[Revision tracking records]
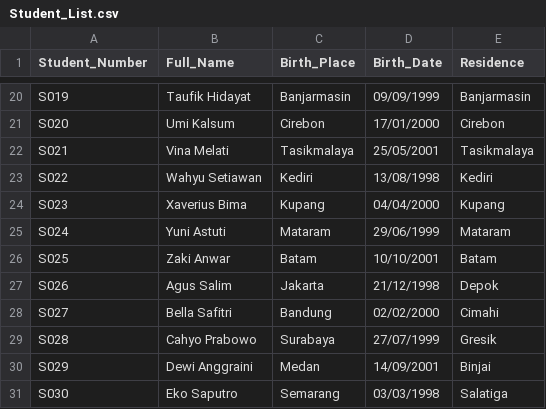
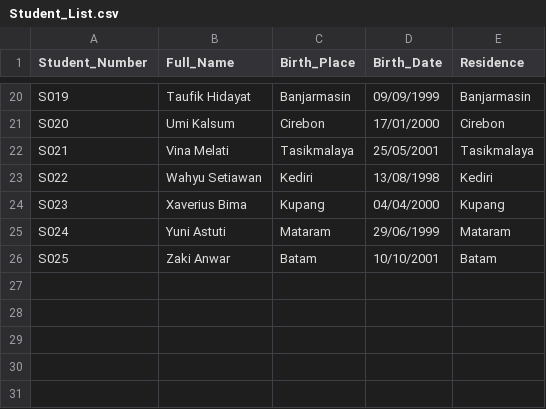
Before and after one commit to Raka-ID/Inventory-App, a CSV file: Data/Student_List.csv, drawn as a sheet; only a part is shown, gaps mark what is left out; the diff names each change by its address in the sheet, - before the commit and + after, or states it on an @@ line.

```diff
--- a/Data/Student_List.csv
+++ b/Data/Student_List.csv
-row 27: S026 | Agus Salim | Jakarta | 21/12/1998 | Depok
-row 28: S027 | Bella Safitri | Bandung | 02/02/2000 | Cimahi
-row 29: S028 | Cahyo Prabowo | Surabaya | 27/07/1999 | Gresik
-row 30: S029 | Dewi Anggraini | Medan | 14/09/2001 | Binjai
-row 31: S030 | Eko Saputro | Semarang | 03/03/1998 | Salatiga
```
Also changed, not shown: Data/Car_List.csv, 3 other files.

**Directions for this task**
The result is a copy of every line above where the word "shown" shows up.

**Answer**
Before and after one commit to Raka-ID/Inventory-App, a CSV file: Data/Student_List.csv, drawn as a sheet; only a part is shown, gaps mark what is left out; the diff names each change by its address in the sheet, - before the commit and + after, or states it on an @@ line.
Also changed, not shown: Data/Car_List.csv, 3 other files.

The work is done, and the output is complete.